I have not mentioned anything so far from the southern part of the vast continent of Africa. The reason for this is that there is not much to say. We know that the area was inhabited with hunter-gatherers who possibly resembled the San peoples in South Africa today and almost certainly spoke different languages to the ones spoken today. These hunter-gatherers, living either in rainforests or arid lands, lacked the resources to erect substantial monuments or leave many material remains. There are cave paintings from the region but they are hard to date, as many of them are much more recent. As agriculture became more significant in the north and west of Africa the pastoralists and farmers would expand southwards, but around 3000BC hunter-gathering was probably the most sensible method of survival in these regions. So, while acknowledging that the area was inhabited, there is sadly not much that we can say with certainty about it at this time.

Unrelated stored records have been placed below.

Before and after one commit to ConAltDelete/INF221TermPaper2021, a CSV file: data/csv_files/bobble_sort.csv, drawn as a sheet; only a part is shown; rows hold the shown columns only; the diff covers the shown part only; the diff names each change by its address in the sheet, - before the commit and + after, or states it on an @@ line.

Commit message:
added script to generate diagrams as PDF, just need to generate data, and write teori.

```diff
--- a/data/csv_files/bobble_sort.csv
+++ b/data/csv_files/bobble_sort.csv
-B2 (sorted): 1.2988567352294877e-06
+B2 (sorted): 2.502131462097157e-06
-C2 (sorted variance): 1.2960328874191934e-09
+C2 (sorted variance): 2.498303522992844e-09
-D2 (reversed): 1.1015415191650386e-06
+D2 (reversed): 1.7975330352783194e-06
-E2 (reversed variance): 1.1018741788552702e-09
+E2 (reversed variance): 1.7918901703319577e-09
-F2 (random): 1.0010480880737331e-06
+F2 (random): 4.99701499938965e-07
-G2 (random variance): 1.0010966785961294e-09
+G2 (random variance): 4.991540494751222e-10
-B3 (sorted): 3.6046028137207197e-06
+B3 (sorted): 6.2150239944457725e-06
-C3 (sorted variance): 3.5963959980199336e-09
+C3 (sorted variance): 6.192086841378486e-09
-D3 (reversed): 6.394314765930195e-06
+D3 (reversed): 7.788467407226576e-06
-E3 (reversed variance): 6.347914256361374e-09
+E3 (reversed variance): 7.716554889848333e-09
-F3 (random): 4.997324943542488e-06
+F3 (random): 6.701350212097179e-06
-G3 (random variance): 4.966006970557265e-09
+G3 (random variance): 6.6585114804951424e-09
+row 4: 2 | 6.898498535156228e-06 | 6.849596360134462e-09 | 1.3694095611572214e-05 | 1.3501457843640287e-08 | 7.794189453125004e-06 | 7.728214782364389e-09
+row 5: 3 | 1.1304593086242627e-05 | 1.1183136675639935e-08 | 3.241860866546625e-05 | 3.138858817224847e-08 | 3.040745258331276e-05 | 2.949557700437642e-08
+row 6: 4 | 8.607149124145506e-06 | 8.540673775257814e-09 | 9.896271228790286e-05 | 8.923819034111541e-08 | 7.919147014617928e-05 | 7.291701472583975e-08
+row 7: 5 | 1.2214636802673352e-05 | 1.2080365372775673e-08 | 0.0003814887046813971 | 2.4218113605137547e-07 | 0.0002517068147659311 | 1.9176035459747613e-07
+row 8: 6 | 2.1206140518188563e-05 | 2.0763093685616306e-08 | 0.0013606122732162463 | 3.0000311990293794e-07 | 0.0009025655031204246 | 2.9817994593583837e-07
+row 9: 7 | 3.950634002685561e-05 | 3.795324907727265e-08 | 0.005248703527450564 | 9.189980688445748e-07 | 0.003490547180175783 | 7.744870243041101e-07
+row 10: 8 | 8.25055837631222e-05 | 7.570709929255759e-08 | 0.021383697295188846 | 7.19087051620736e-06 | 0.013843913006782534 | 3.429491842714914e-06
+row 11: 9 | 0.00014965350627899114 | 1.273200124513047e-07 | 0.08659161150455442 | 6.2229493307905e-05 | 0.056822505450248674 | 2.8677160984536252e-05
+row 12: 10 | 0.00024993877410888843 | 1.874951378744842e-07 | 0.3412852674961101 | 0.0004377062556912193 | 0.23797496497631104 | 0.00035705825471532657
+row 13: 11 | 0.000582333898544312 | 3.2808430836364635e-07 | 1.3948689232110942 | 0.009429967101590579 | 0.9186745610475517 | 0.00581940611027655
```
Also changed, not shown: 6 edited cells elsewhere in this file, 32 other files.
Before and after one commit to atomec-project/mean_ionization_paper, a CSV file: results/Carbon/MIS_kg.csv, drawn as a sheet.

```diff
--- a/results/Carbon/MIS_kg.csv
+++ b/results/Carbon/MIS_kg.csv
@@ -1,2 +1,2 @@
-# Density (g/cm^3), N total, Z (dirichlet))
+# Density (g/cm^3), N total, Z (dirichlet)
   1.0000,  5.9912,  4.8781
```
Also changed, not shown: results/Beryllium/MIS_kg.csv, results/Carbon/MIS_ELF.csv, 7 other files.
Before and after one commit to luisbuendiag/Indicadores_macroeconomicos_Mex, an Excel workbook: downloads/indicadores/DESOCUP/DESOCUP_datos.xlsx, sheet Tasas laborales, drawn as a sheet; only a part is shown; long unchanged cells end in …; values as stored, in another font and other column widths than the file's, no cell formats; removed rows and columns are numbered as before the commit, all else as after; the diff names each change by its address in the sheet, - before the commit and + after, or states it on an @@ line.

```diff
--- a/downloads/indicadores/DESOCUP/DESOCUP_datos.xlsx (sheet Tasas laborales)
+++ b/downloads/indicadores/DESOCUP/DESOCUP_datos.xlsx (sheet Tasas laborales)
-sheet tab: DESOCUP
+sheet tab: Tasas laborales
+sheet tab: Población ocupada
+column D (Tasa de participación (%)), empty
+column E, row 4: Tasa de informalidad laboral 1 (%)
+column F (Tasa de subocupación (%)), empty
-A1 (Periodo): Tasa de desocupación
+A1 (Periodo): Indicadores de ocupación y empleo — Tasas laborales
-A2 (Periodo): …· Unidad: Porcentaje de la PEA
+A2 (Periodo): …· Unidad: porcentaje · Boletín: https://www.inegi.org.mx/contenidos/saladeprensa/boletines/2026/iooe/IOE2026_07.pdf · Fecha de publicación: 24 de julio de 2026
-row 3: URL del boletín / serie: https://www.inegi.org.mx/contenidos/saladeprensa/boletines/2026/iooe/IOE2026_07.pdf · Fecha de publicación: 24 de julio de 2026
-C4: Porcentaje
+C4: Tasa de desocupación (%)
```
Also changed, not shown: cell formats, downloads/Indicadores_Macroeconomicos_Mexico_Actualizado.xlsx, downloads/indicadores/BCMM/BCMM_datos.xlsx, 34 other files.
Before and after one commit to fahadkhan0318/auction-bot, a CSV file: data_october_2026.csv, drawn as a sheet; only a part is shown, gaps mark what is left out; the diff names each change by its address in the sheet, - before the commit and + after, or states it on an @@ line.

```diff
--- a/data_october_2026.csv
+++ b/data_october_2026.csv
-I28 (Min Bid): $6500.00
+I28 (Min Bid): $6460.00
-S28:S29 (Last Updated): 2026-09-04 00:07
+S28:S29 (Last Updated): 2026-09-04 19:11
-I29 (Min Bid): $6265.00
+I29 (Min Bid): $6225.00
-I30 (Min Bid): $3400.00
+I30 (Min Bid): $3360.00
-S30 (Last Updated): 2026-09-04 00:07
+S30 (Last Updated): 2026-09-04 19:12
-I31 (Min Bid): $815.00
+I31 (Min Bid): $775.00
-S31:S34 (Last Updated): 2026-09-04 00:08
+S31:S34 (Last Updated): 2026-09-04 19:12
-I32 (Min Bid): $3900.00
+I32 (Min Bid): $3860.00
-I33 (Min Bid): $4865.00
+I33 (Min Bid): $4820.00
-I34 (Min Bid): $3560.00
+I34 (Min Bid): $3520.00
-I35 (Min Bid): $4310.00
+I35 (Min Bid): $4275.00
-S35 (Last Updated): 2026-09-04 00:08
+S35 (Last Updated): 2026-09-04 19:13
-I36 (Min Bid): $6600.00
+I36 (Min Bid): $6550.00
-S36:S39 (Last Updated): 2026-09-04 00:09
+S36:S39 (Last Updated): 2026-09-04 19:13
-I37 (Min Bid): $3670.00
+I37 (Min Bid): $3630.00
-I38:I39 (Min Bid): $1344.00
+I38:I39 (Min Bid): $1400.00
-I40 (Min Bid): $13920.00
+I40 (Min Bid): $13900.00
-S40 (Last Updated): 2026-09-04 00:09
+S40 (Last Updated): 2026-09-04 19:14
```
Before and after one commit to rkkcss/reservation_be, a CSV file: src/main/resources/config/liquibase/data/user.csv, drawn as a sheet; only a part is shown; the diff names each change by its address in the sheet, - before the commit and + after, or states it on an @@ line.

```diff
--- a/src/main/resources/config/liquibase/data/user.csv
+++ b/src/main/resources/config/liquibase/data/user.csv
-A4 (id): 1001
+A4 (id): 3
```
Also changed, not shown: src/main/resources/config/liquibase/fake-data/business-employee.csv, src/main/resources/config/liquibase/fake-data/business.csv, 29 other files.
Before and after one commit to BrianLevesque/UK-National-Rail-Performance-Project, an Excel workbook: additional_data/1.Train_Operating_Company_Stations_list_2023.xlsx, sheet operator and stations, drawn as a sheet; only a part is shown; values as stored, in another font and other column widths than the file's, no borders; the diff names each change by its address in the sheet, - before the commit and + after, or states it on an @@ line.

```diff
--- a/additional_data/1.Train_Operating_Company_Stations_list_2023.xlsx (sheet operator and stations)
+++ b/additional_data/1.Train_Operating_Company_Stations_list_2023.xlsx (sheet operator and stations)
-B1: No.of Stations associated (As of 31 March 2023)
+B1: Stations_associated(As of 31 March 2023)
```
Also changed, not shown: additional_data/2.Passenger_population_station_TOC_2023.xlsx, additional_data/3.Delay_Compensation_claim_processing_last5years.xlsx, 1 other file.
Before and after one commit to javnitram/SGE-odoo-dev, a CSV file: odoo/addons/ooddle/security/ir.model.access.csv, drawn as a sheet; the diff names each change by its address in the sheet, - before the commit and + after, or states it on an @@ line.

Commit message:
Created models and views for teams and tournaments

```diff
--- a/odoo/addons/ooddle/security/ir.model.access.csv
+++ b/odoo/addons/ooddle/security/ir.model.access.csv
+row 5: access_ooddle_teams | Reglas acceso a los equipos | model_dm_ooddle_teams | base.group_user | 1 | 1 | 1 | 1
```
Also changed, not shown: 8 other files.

|King Den of Egypt striking an Asian foe, c.3000BC|
So, after traversing the thousand years between 4000-3000BC in Africa we have seen the rebirth of the world’s largest desert and the mass migrations and extinctions of those who fled from this devouring wasteland. We have looked at what is possibly the world’s oldest ancient astronomical megalithic site, as well as the foundation of the world’s first real state known to history, the invention of the world’s second-oldest script and possibly the first names known to history.